March 17, 1971, First Lady Pat Nixon waved to the crowd after she and President Nixon, and Governor Louie B. Nunn arrived at Blue Grass Field. President Nixon traveled to Lexington to attend the funeral of Whitney Young, Jr., executive director of the National Urban League. The President delivered the eulogy at graveside services in Greenwood Cemetery in Louisville.
March 17, 1973, Shawnee beat Male 81-68 to win the 56th Kentucky High School Basket Tournament in front of 124,954 in Louisville’s Freedom Hall. One of the storylines was the lack of support from Shawnee’s administrators.
March 17, 1979, John Y. Brown (45) and Phyllis George (29) were married in the Marble Collegiate Church in Manhattan. Norman Vincent Peale performed the ceremony. Guests included Paul Hornung, Milton Berle, Bert Parks, Walter Cronkite, Eunice Shriver and Andy Williams, who sang “Just the Way You Are.” Willie Nelson’s gift was a bible. The wedding was a carefully orchestrated media event. The night before, the couple wound up their rehearsal dinner at Studio 54. The honeymoon in St. Martin was interrupted when Brown announced his candidacy for governor.
March 17, 1988, an exuberant crowd of 15,000 to 20,000 education supporters marched on the Capitol, lashing out at Governor Wilkinson and demanding more money for Kentucky schools. The crowd, which overwhelmed legislators and exceeded everyone’s expectations, was thought to be the largest ever to demonstrate in Frankfort.
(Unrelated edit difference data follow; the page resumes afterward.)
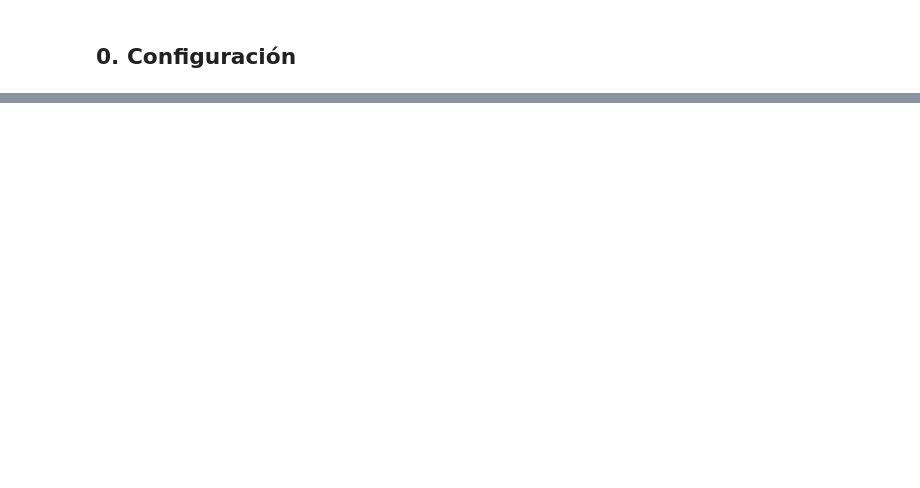
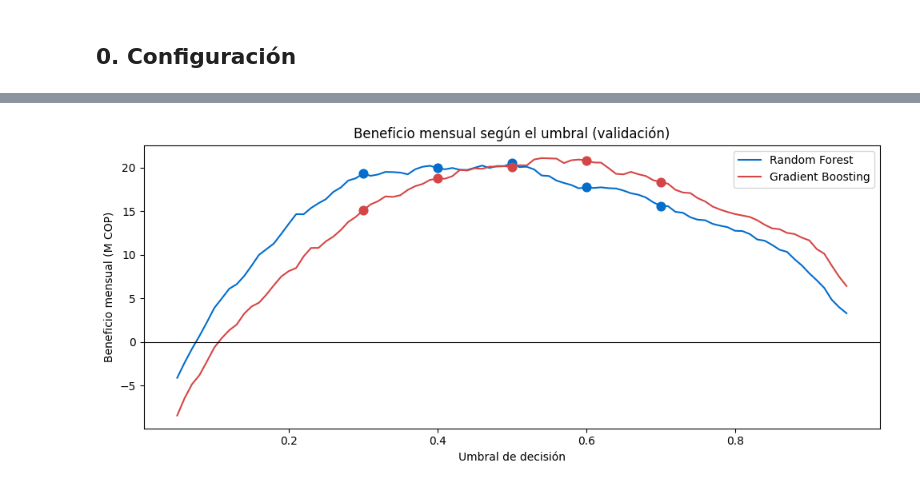
Before and after one commit to linamu24/CienciaDatosTaller2, a Jupyter notebook: 03_generacion_valor.ipynb, the cells around one changed output, grey strips where cells are left out. Cells and saved outputs as stored; diff of their text form; code cells hidden in the pictures; blank space fills up the shorter version.

```diff
--- a/03_generacion_valor.ipynb
+++ b/03_generacion_valor.ipynb
@@ -719,0 +84,21 @@ pd.Series({
+# %%
+N = 20_000      # clientes del banco
+p_p = 0.15      # tasa de churn anual del banco, p(p)
+p_n = 1 - p_p   # p(n)
+r = 0.30        # efectividad de la oferta
+V = 700_000     # ingreso anual por cliente (COP)
+c = 40_000      # costo por cliente contactado (COP)
+O = 50_000_000  # costo de operación del modelo al año (COP)
+
+# Matriz de costo-beneficio (COP por cliente), frente a no usar el modelo
+b_Pp = r * V - c   # verdadero positivo
+c_Pn = -c          # falso positivo
+c_Np = 0           # falso negativo
+b_Nn = 0           # verdadero negativo
+
+matriz = pd.DataFrame(
+    {"Positivo (p)": [b_Pp, c_Np], "Negativo (n)": [c_Pn, b_Nn]},
+    index=["Positivo (P)", "Negativo (N)"],
+).astype(int)
+matriz.index.name = "Predicción \\ Realidad"
+matriz
@@ -719,0 +334,26 @@ pd.Series({
+# %%
+# Curva con todos los umbrales; los puntos son los cinco de la práctica
+umbrales_curva = np.arange(0.05, 0.96, 0.01)
+colores = {"Random Forest": "#026DCC", "Gradient Boosting": "#D64545"}
+
+fig, ax = plt.subplots(figsize=(10, 4.5))
+for nombre in modelos:
+    curva = []
+    for umbral in umbrales_curva:
+        recall, fall_out = tasas(y_val, prob_val[nombre], umbral)
+        curva.append(beneficio_mensual(recall, fall_out) / 1e6)
+    puntos = []
+    for umbral in UMBRALES:
+        recall, fall_out = tasas(y_val, prob_val[nombre], umbral)
+        puntos.append(beneficio_mensual(recall, fall_out) / 1e6)
+    ax.plot(umbrales_curva, curva, color=colores[nombre], label=nombre)
+    ax.scatter(UMBRALES, puntos, color=colores[nombre], s=60, zorder=3)
+ax.axhline(0, color="black", linewidth=0.8)
+ax.set_xlabel("Umbral de decisión")
+ax.set_ylabel("Beneficio mensual (M COP)")
+ax.set_title("Beneficio mensual según el umbral (validación)")
+ax.legend()
+plt.tight_layout()
+plt.show()
+# %% [output]
+[figure, added]
```
Also changed, not shown: parts of 70 cells of this notebook, 3 other files.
March 17, 1990, Attorney General Fred Cowan made a public statement confirming that cock fighting was legal in Kentucky since 1980. He went on to say the birds were exempt from a state law governing cruelty to animals. Meanwhile, the Henry Clay Blue Devils win the 29th Girls’ State High School Basketball Tournament before 2,315 in Diddle Arena in Bowling Green.
March 17, 2009, the Wildcats returned to Memorial Coliseum to play in the first round of the N.I.T. Coach Gillispie led the Cats to victory over UNLV 70-60. The last time Kentucky played in Memorial was in 1976. Gillispie’s one game in Memorial put him in the elite company to have coached the Cats in the Coliseum. It was Gillispie’s last game coached in Kentucky. The team won one more N.I.T. game and lost in the quarterfinals.
March 17, 2020, a Nelson County man checked himself out of a hospital and told authorities he would not self-isolate after testing positive for the coronavirus. He eventually cooperated, but Nelson County Judge-Executive Dean Watts declared a State of Emergency and posted police outside his house.
March 17, 2021, as the clock neared midnight, Kentucky legislators rushed more tax breaks for large corporations and others doing business in the Commonwealth, adding to the already billions of dollars given away. In the meantime, Governor A. Beashear states. “We are close to the finish line but we can’t give up yet. Keep masking up, keep social distancing, and get vaccinated when it is your turn. Let’s see this through till the end of the fight.”